[[ PROVIDED RECORDS, beginning ]]

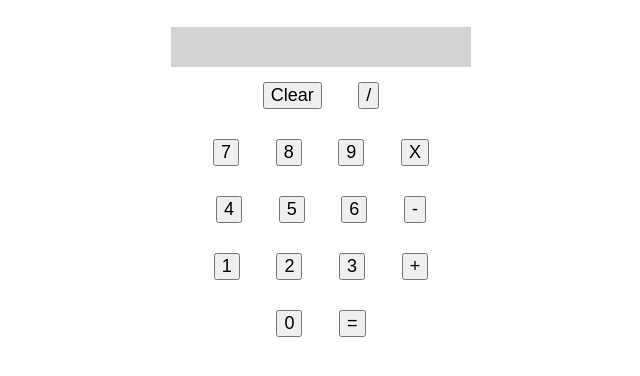
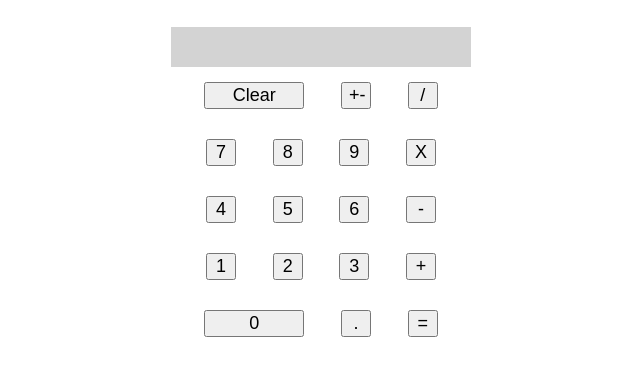
Before and after one commit to nramella/calculator, a plain HTML site: page index.html in a window 1280 px wide. Shown: the whole page, without its empty margins (319-959 px from the left). Drawn offline with Linux system fonts and the light colour scheme.

Commit message:
Decimal and negative buttons

```diff
--- a/index.html
+++ b/index.html
@@ -17,6 +17,7 @@
             </div>
             <div class="row">
                 <button class="button" id="clear" onclick="clearCalc()">Clear</button>
+                <button class="button" id="negative" onclick="showDisplayValue('-')">+-</button>
                 <button class="button" id="divide" onclick="storeValueOne('divide')">/</button>
             </div>
             <div class="row">
@@ -38,7 +39,8 @@
                 <button class="button" id="add" onclick="storeValueOne('add')">+</button>
             </div>
             <div class="row">
-                <button class="button" id="0" onclick="showDisplayValue(0)">0</button>
+                <button class="button" id="zero" onclick="showDisplayValue(0)">0</button>
+                <button class="button" id="." onclick="showDisplayValue('.')">.</button>
                 <button class="button" id="equals" onclick="storeValueTwo()">=</button>
             </div>
 
--- a/styles/style.css
+++ b/styles/style.css
@@ -19,12 +19,14 @@ html, body {
 
 }
 
-.row {
-
-}
-
 .button {
     display: inline-block;
     margin: 15px;
     font-size: 18px;
+    width: 30px;
 }
+
+#zero,
+#clear {
+    width: 100px;
+}
```
Also changed, not shown: scripts/script.js (+5 -4 lines).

[[ PROVIDED RECORDS, end ]]

- ASSIGNMENT: Copy out the records above in full, exactly as written, but not the pictures.

- PROBLEM SOLUTION:
Before and after one commit to nramella/calculator, a plain HTML site: page index.html in a window 1280 px wide. Shown: the whole page, without its empty margins (319-959 px from the left). Drawn offline with Linux system fonts and the light colour scheme.

Commit message:
Decimal and negative buttons

```diff
--- a/index.html
+++ b/index.html
@@ -17,6 +17,7 @@
             </div>
             <div class="row">
                 <button class="button" id="clear" onclick="clearCalc()">Clear</button>
+                <button class="button" id="negative" onclick="showDisplayValue('-')">+-</button>
                 <button class="button" id="divide" onclick="storeValueOne('divide')">/</button>
             </div>
             <div class="row">
@@ -38,7 +39,8 @@
                 <button class="button" id="add" onclick="storeValueOne('add')">+</button>
             </div>
             <div class="row">
-                <button class="button" id="0" onclick="showDisplayValue(0)">0</button>
+                <button class="button" id="zero" onclick="showDisplayValue(0)">0</button>
+                <button class="button" id="." onclick="showDisplayValue('.')">.</button>
                 <button class="button" id="equals" onclick="storeValueTwo()">=</button>
             </div>
 
--- a/styles/style.css
+++ b/styles/style.css
@@ -19,12 +19,14 @@ html, body {
 
 }
 
-.row {
-
-}
-
 .button {
     display: inline-block;
     margin: 15px;
     font-size: 18px;
+    width: 30px;
 }
+
+#zero,
+#clear {
+    width: 100px;
+}
```
Also changed, not shown: scripts/script.js (+5 -4 lines).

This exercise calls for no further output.